A word-for-word copy of the records that follow is needed, with every picture omitted.

== Segment start ==

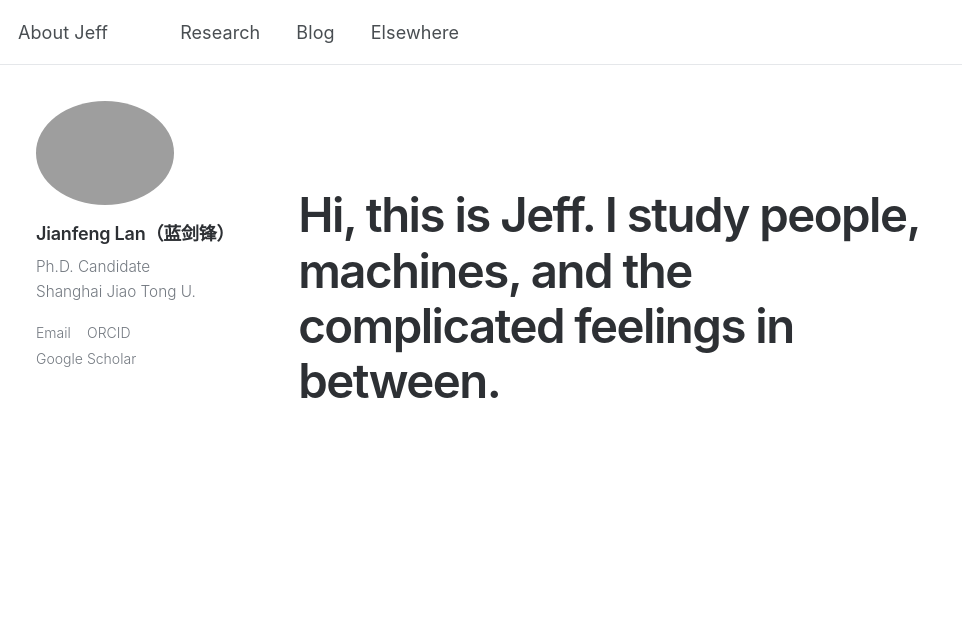
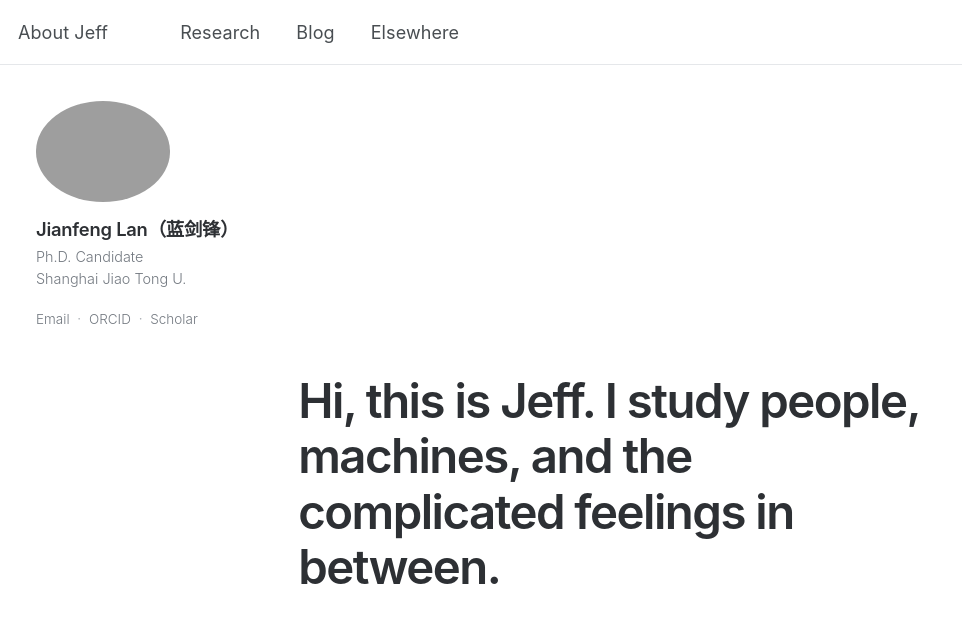
Before and after one commit to jianfenglan/jianfenglan.github.io, a Jekyll site: the page built from _pages/about.md, in a window 1280 px wide and 900 px high. Shown: the top 623 px of the window, without its empty margins (0-962 px from the left). Built offline with Jekyll 4.4.1, drawn with Linux system fonts in a browser that asks for light colours.

Commit message:
Refine V3.1 identity rail and vertical spacing

```diff
--- a/_includes/sidebar.html
+++ b/_includes/sidebar.html
@@ -1,6 +1,106 @@
 {% include base_path %}
 
 {% if page.author_profile or layout.author_profile or page.sidebar %}
+  <style>
+    /* V3.1: stronger identity rail + true vertical whitespace */
+    .sidebar .author__avatar img {
+      border-radius: 50%;
+    }
+
+    .sidebar .author__name {
+      margin-top: 0.9rem;
+      margin-bottom: 0.35rem;
+      font-size: 1.02rem;
+    }
+
+    .sidebar .author__bio {
+      margin-top: 0;
+      margin-bottom: 0.8rem;
+      font-size: 0.8rem;
+      line-height: 1.55;
+    }
+
+    .sidebar .author__urls {
+      display: flex;
+      flex-wrap: nowrap;
+      align-items: center;
+      gap: 0;
+      margin-top: 0.65rem;
+      white-space: nowrap;
+    }
+
+    .sidebar .author__urls li {
+      display: inline-flex;
+      align-items: center;
+      width: auto;
+      margin: 0;
+      padding: 0;
+    }
+
+    .sidebar .author__urls li + li::before {
+      content: "·";
+      margin: 0 0.42rem;
+      color: #a7abb0;
+      font-weight: 300;
+    }
+
+    .sidebar .author__urls a {
+      display: inline;
+      margin: 0;
+      padding: 0;
+      font-size: 0.75rem;
+      font-weight: 300;
+      line-height: 1.4;
+    }
+
+    .sidebar .author__urls a[href*="scholar.google.com"] {
+      font-size: 0;
+    }
+
+    .sidebar .author__urls a[href*="scholar.google.com"]::after {
+      content: "Scholar";
+      font-size: 0.75rem;
+    }
+
+    @media screen and (min-width: 769px) {
+      .sidebar .author__avatar img {
+        max-width: 134px;
+      }
+
+      .page__content .about-v3 {
+        min-height: calc(100vh - 145px);
+        padding-top: 0;
+        padding-bottom: 1rem;
+        align-items: center;
+      }
+
+      .page__content .research-v3-intro {
+        min-height: clamp(33rem, 66vh, 46rem);
+        padding-top: clamp(2.5rem, 7vh, 5rem);
+        margin-bottom: 0;
+      }
+    }
+
+    @media screen and (max-width: 768px) {
+      .sidebar .author__urls {
+        justify-content: center;
+      }
+
+      .page__content .about-v3 {
+        min-height: 55vh;
+        padding-top: 0;
+        padding-bottom: 2rem;
+        align-items: center;
+      }
+
+      .page__content .research-v3-intro {
+        min-height: 55vh;
+        padding-top: 1.5rem;
+        margin-bottom: 0;
+      }
+    }
+  </style>
+
   <div class="sidebar sticky">
   {% if page.author_profile or layout.author_profile %}{% include author-profile.html %}{% endif %}
   {% if page.sidebar %}
```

== Segment end ==

▸ **REPLY**:
Before and after one commit to jianfenglan/jianfenglan.github.io, a Jekyll site: the page built from _pages/about.md, in a window 1280 px wide and 900 px high. Shown: the top 623 px of the window, without its empty margins (0-962 px from the left). Built offline with Jekyll 4.4.1, drawn with Linux system fonts in a browser that asks for light colours.

Commit message:
Refine V3.1 identity rail and vertical spacing

```diff
--- a/_includes/sidebar.html
+++ b/_includes/sidebar.html
@@ -1,6 +1,106 @@
 {% include base_path %}
 
 {% if page.author_profile or layout.author_profile or page.sidebar %}
+  <style>
+    /* V3.1: stronger identity rail + true vertical whitespace */
+    .sidebar .author__avatar img {
+      border-radius: 50%;
+    }
+
+    .sidebar .author__name {
+      margin-top: 0.9rem;
+      margin-bottom: 0.35rem;
+      font-size: 1.02rem;
+    }
+
+    .sidebar .author__bio {
+      margin-top: 0;
+      margin-bottom: 0.8rem;
+      font-size: 0.8rem;
+      line-height: 1.55;
+    }
+
+    .sidebar .author__urls {
+      display: flex;
+      flex-wrap: nowrap;
+      align-items: center;
+      gap: 0;
+      margin-top: 0.65rem;
+      white-space: nowrap;
+    }
+
+    .sidebar .author__urls li {
+      display: inline-flex;
+      align-items: center;
+      width: auto;
+      margin: 0;
+      padding: 0;
+    }
+
+    .sidebar .author__urls li + li::before {
+      content: "·";
+      margin: 0 0.42rem;
+      color: #a7abb0;
+      font-weight: 300;
+    }
+
+    .sidebar .author__urls a {
+      display: inline;
+      margin: 0;
+      padding: 0;
+      font-size: 0.75rem;
+      font-weight: 300;
+      line-height: 1.4;
+    }
+
+    .sidebar .author__urls a[href*="scholar.google.com"] {
+      font-size: 0;
+    }
+
+    .sidebar .author__urls a[href*="scholar.google.com"]::after {
+      content: "Scholar";
+      font-size: 0.75rem;
+    }
+
+    @media screen and (min-width: 769px) {
+      .sidebar .author__avatar img {
+        max-width: 134px;
+      }
+
+      .page__content .about-v3 {
+        min-height: calc(100vh - 145px);
+        padding-top: 0;
+        padding-bottom: 1rem;
+        align-items: center;
+      }
+
+      .page__content .research-v3-intro {
+        min-height: clamp(33rem, 66vh, 46rem);
+        padding-top: clamp(2.5rem, 7vh, 5rem);
+        margin-bottom: 0;
+      }
+    }
+
+    @media screen and (max-width: 768px) {
+      .sidebar .author__urls {
+        justify-content: center;
+      }
+
+      .page__content .about-v3 {
+        min-height: 55vh;
+        padding-top: 0;
+        padding-bottom: 2rem;
+        align-items: center;
+      }
+
+      .page__content .research-v3-intro {
+        min-height: 55vh;
+        padding-top: 1.5rem;
+        margin-bottom: 0;
+      }
+    }
+  </style>
+
   <div class="sidebar sticky">
   {% if page.author_profile or layout.author_profile %}{% include author-profile.html %}{% endif %}
   {% if page.sidebar %}
```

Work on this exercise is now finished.